**EXTRACTED DATA**

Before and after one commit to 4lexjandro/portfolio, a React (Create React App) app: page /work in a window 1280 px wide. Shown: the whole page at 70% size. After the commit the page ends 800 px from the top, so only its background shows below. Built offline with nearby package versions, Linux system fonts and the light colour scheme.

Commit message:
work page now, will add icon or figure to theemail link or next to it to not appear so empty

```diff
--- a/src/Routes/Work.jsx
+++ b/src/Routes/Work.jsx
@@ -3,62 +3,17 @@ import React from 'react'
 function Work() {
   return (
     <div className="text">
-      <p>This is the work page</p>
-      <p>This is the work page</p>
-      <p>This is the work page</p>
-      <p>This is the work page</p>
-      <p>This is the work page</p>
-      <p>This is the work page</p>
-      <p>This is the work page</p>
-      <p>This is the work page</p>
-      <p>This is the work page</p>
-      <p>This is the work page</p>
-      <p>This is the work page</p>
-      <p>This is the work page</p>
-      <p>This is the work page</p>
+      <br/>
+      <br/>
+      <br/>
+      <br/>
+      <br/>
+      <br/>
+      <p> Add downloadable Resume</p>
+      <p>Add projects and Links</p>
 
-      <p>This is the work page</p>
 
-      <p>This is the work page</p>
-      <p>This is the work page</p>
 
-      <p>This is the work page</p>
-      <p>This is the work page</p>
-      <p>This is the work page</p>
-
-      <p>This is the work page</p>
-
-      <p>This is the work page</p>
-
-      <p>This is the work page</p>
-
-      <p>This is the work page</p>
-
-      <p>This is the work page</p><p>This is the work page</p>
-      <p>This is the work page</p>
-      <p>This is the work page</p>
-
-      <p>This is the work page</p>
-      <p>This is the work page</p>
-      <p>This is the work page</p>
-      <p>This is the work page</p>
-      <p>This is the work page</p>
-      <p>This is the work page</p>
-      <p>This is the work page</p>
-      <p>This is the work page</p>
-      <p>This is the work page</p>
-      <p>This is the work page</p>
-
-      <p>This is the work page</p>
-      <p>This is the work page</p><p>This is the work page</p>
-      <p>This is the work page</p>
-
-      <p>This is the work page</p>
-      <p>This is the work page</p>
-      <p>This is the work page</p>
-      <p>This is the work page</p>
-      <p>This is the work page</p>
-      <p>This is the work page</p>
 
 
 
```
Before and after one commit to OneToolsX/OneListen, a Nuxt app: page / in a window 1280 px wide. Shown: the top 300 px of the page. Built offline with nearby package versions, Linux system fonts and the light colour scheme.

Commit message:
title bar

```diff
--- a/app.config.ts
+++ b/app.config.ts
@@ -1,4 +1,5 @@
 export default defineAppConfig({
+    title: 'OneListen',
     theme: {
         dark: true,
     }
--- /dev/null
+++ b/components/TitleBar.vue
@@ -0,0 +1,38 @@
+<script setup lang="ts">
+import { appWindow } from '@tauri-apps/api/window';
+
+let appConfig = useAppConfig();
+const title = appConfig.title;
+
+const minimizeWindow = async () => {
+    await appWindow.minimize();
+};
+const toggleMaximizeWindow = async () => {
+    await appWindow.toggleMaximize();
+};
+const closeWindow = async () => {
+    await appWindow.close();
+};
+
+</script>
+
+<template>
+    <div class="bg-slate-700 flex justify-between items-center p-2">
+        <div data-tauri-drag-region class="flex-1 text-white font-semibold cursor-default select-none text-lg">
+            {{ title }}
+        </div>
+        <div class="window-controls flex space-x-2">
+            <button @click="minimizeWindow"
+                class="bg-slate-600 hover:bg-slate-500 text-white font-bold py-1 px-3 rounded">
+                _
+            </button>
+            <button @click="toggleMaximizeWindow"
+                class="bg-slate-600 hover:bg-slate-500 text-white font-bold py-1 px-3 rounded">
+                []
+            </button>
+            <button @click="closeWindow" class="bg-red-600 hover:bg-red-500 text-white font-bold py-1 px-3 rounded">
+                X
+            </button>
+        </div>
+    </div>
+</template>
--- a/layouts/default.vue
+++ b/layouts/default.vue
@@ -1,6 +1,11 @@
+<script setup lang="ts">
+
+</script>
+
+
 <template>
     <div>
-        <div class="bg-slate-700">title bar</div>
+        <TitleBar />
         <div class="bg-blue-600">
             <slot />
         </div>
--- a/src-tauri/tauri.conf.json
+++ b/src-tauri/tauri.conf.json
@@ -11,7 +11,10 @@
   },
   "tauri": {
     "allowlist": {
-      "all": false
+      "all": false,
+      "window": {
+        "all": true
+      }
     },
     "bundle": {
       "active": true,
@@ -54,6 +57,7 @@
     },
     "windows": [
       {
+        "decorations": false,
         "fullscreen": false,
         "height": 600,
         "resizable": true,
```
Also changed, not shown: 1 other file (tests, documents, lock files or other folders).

**ABOUT THIS EXERCISE**
Would you state how many lines in the listing above contain the word "toggleMaximizeWindow"? Reply with the number and no other words.

**SOLUTION TO THIS TASK**
2